Reprinted from ITEA JOURNAL, Volume 36, Number 2, Winter 2009 for Tuba and Piano by Xiao Ying. Chicken Scratch Press,
Micky Wrobleski, close in his proximity to Chinese composers from his seat i the Beijing Symphony Orchestra, brings to the table a cleanly edited gem of Chinese music for unaccompanied tuba. Liu Quan Ju Shi is the name of a Chinese poet who lived in the Qing Dynasty and is known for his tales about ghosts who help people.
The composition is filled with several meter changes and passionate oriental melodies. The numerous grace notes in Liu Quan Ju Shi require a bit of practice but ultimately satisfies the expressiveness and timbre in the opening of this composition. To interpret and emulate the style of the violent furioso section correctly, at a pianissimo dynamic, is a tall order, but one that results in a gratifyingly poignant crescendo. After a climactic fermata, the pizzicato-like ending alludes to the opening and floats away a niente (to nothing).

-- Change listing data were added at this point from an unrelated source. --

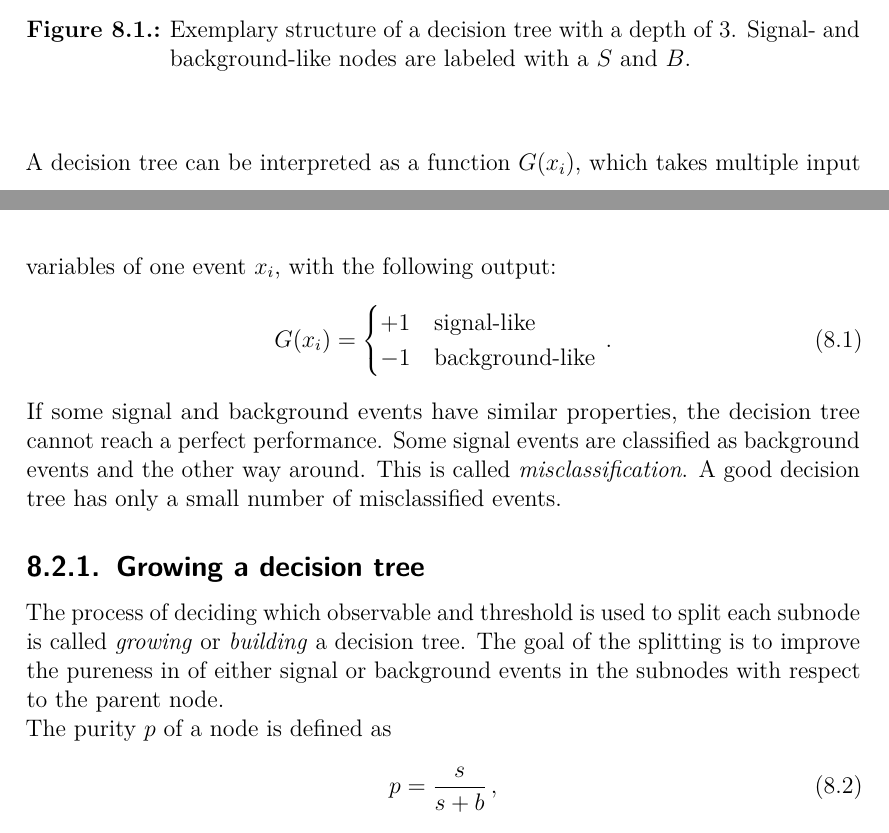
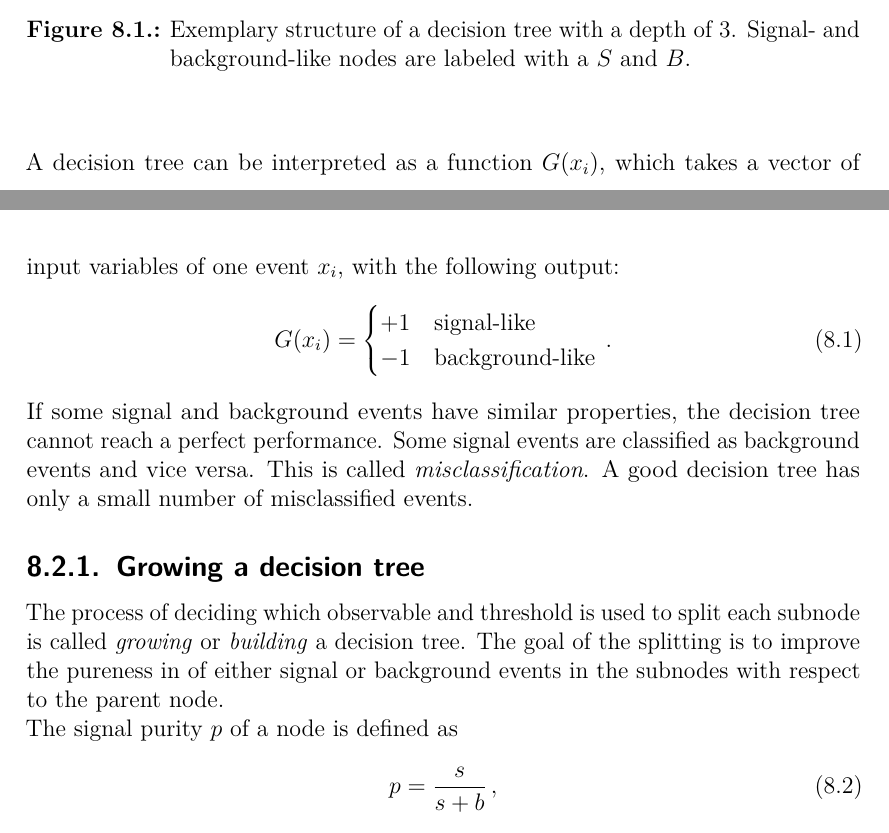
Before and after one commit to QuantumDancer/MasterThesis, a LaTeX thesis (main.tex, which reads bdts.tex): two parts of pages 62 and 63 of 101, joined at a grey line, cut so that both start at the same text. Compiled offline with pdfLaTeX.

Commit message:
Add some corrections for BDTs

```diff
--- a/bdts.tex
+++ b/bdts.tex
@@ -66,7 +66,7 @@ signal- or background-like.
     \end{center}
 \end{figure}
 
-A decision tree can be interpreted as a function $G(x_i)$, which takes multiple input variables of one event $x_i$, with
+A decision tree can be interpreted as a function $G(x_i)$, which takes a vector of input variables of one event $x_i$, with
 the following output:
 \begin{equation}
     \label{eq:dt}
@@ -77,7 +77,7 @@ the following output:
     \end{cases} \,.
 \end{equation}
 If some signal and background events have similar properties, the decision tree cannot reach a perfect performance.
-Some signal events are classified as background events and the other way around.
+Some signal events are classified as background events and vice versa.
 This is called \emph{misclassification}.
 A good decision tree has only a small number of misclassified events.
 
@@ -87,7 +87,7 @@ The process of deciding which observable and threshold is used to split each sub
 is called \emph{growing} or \emph{building} a decision tree.
 The goal of the splitting is to improve the pureness in of either signal or background events in the subnodes with respect to the parent node.
 
-The purity $p$ of a node is defined as
+The signal purity $p$ of a node is defined as
 \begin{equation}
     \label{eq:purity}
     p = \frac{s}{s+b}\,,
```
Also changed, not shown: bdts.tex (6 more changed lines).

With such a conservative range (C tof1) it is plausible to perform this petite yet eccentric piece on euphonium or tuba recital.
David Holben – University of Nevada – Las Vegas